Leading from the front! A scene from the play 'Ulgulan' which depicted the story of tribal freedom fighter, Birsa Munda who fought against British imperialism and local zamindars

The Sanskar Bharti Delhi staged its maiden play with a fine story and slick presentation on the occasion of Azadi Ka Amrit Mahotsav celebrations last week. The Hindi play “Ulgulan” or the Great Tumult is the story of the celebrated freedom fighter, Birsa Munda, who led his tribe, Mundas to fight against the British and landlords in Bengal Presidency in the late 19th Century, while asserting the inalienable rights of the indigenous people on their land and forest.

The 40-minute-long play touched all the vital aspects of Munda’s multi-faceted personality, who hailed from what is today’s Jharkhand. He rebelled against the injustice of the British and the zamindars, and conversion by Christian missionaries, while at same time exhorting his people to take care of their land, mountains, rivers and wildlife; follow hygienic practices like covering their food, keeping their villages clean, stop drinking liquor and believing in superstitions.

“Birsa was way ahead of his times, as he told Mundas not to pollute the rivers, safeguard their forests and wildlife, an environmental activist who also revolted against exploitation. His thoughts and actions are still relevant, as world over indigenous people are asserting their right to forest and their land,” remarked Rohit Tripathi, the seasoned director who helmed the production.

The cast included 35 children between eight to 15, all of whom reside in JJ localities of Kalyanpuri and Trilokpuri in East Delhi. Despite being greenhorns, all of them gave impeccable performance suffused with energy and enthusiasm. Tripathi, who chose them from a group of 100, made them undergo a 35-day workshop.

“Besides, narrating the story of Birsa Munda, we taught them acting, emoting, facial expressions, body movement, and dancing. We also told them about other aspects of theatre, like lighting and props, to give them a comprehensive feel of theatre,” disclosed Tripathi to India Narrative. He added that once the children understood what is expected of them, it was easy.

To provide a tempo to the proceedings, Tripathi included songs and dances in the play. “These reflect the tribal culture and were included to ensure that the story doesn’t become boring,” he revealed.

The hard work of the director, choreographer Tiara Tripathi, lighting in-charge Ravinder Mishra and music directors Chittaranjan Tripathi and Rajesh Pathak, was evident in the production, as it kept the large audience in rapt attention, who gave a standing ovation to the kids.

It was evident that this stage experience has done wonders to these youngsters, all of whom were brimming with confidence.

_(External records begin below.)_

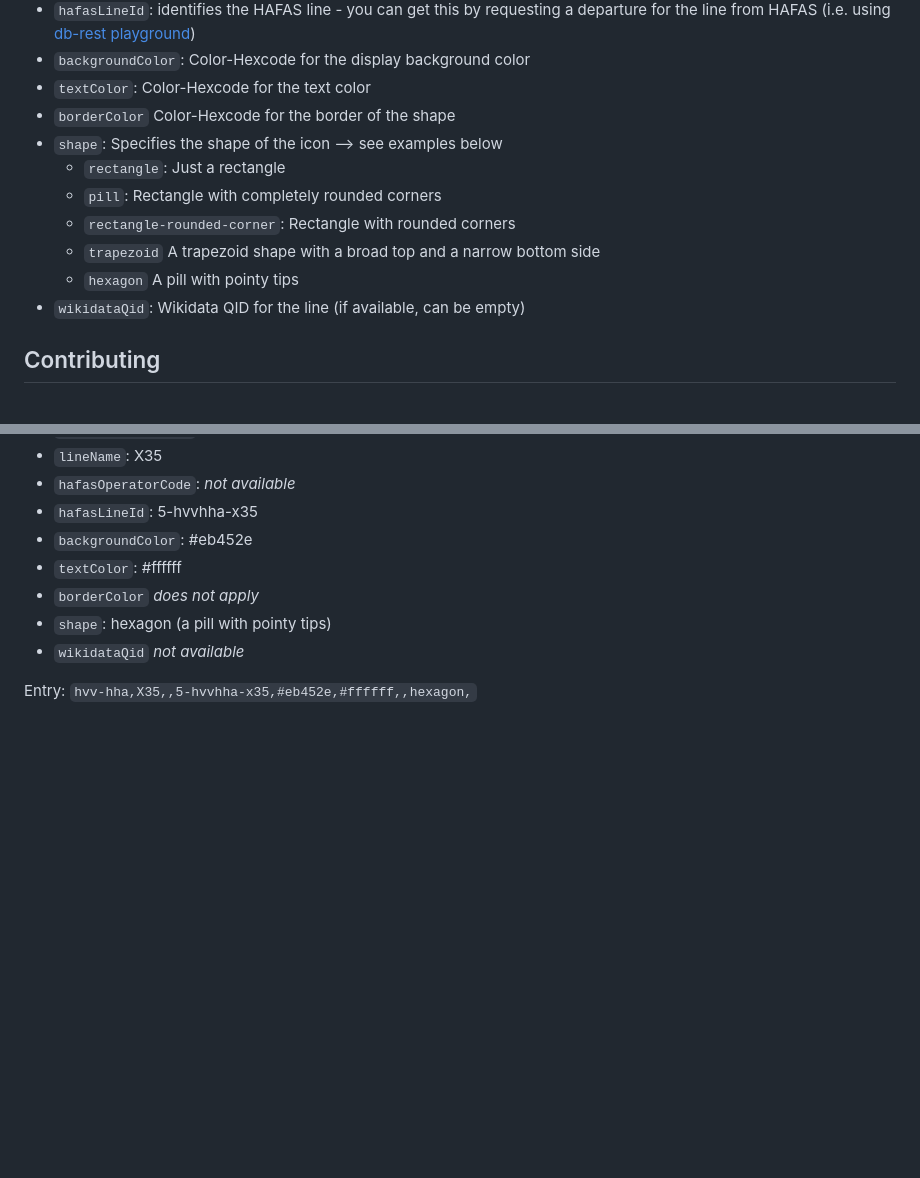
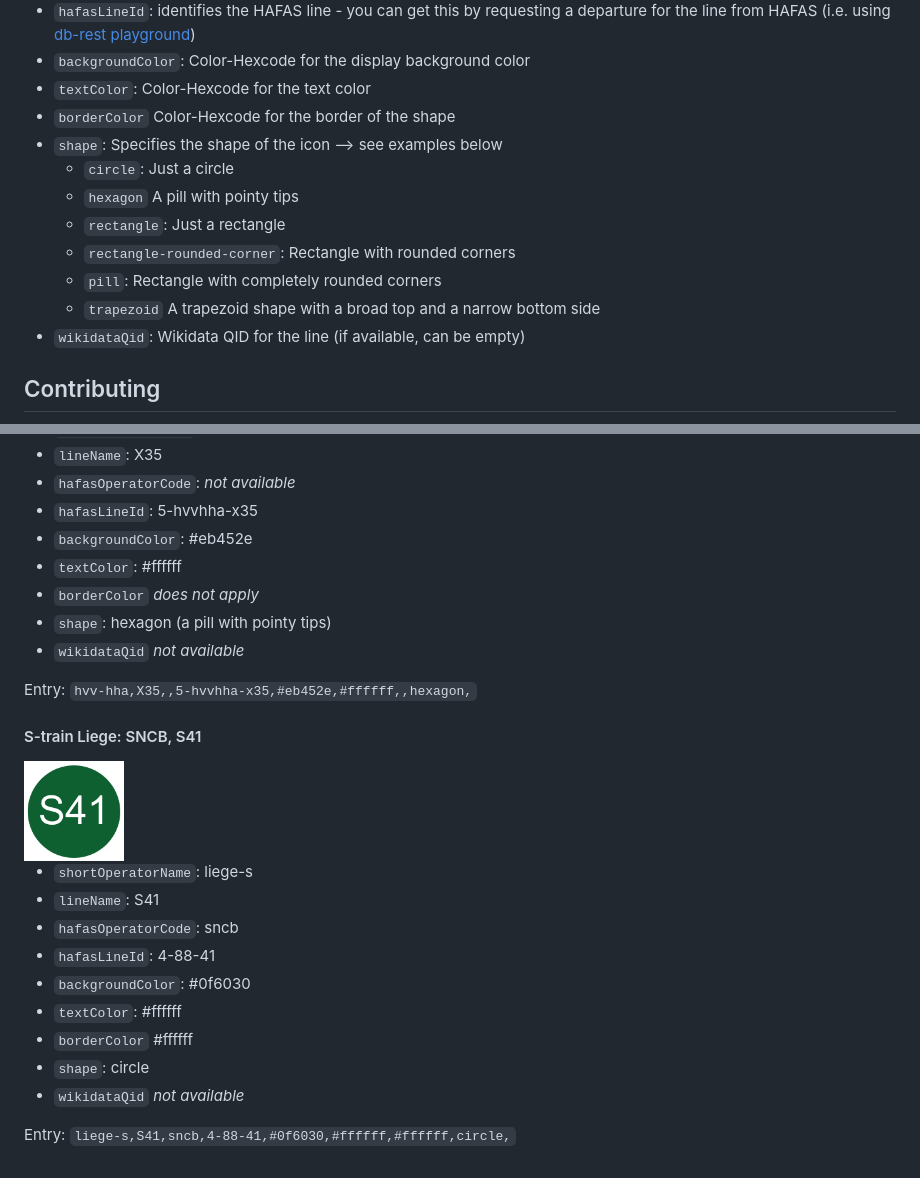
Before and after one commit to Traewelling/line-colors, a Markdown page: README.md, 2 parts joined by grey strips. Drawn GitHub-style; pictures changed too: examples/sncb-s41.png (added); blank space fills up the shorter version.

Commit message:
feat: add Liege S train (#259)

```diff
--- a/README.md
+++ b/README.md
@@ -13,11 +13,12 @@ The `line-colors.csv` contains several columns:
 - `textColor`: Color-Hexcode for the text color
 - `borderColor` Color-Hexcode for the border of the shape
 - `shape`: Specifies the shape of the icon --> see examples below
+  - `circle`: Just a circle
+  - `hexagon` A pill with pointy tips
   - `rectangle`: Just a rectangle
+  - `rectangle-rounded-corner`: Rectangle with rounded corners
   - `pill`: Rectangle with completely rounded corners
-  - `rectangle-rounded-corner`: Rectangle with rounded corners
   - `trapezoid` A trapezoid shape with a broad top and a narrow bottom side
-  - `hexagon` A pill with pointy tips
 - `wikidataQid`: Wikidata QID for the line (if available, can be empty)
 
 ## Contributing
@@ -138,3 +139,20 @@ Entry: `hvv-had,62,,6-hvvhad-62,#009bb6,#ffffff,,trapezoid,`
 - `wikidataQid` *not available*
 
 Entry: `hvv-hha,X35,,5-hvvhha-x35,#eb452e,#ffffff,,hexagon,`
+
+#### S-train Liege: SNCB, S41
+
+<img src="examples/sncb-s41.png" alt="S41" width="100">
+<br>
+
+- `shortOperatorName`: liege-s
+- `lineName`: S41
+- `hafasOperatorCode`: sncb
+- `hafasLineId`: 4-88-41
+- `backgroundColor`: #0f6030
+- `textColor`: #ffffff
+- `borderColor` #ffffff
+- `shape`: circle
+- `wikidataQid` *not available*
+
+Entry: `liege-s,S41,sncb,4-88-41,#0f6030,#ffffff,#ffffff,circle,`
```
Also changed, not shown: 5 other files.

Special mention needs to be made about Vinay Kumar, who essayed Birsa’s role. A Class XII student, he has been a part of Rahul Tripathi’s group for the last five years and assists backstage. “I am looking forward to learning more about acting and stage and want to become an actor after my studies,” he told India Narrative.

The portrait of Birsa — who died at the young age of 24 on June 9, 1900, in Ranchi Jail where he was poisoned — hangs in the Parliament and he is the only tribal leader to enjoy this privilege. Born on November 15, 1875, the day has been declared as Janjatiya Gaurav Divas by the Union Government last year.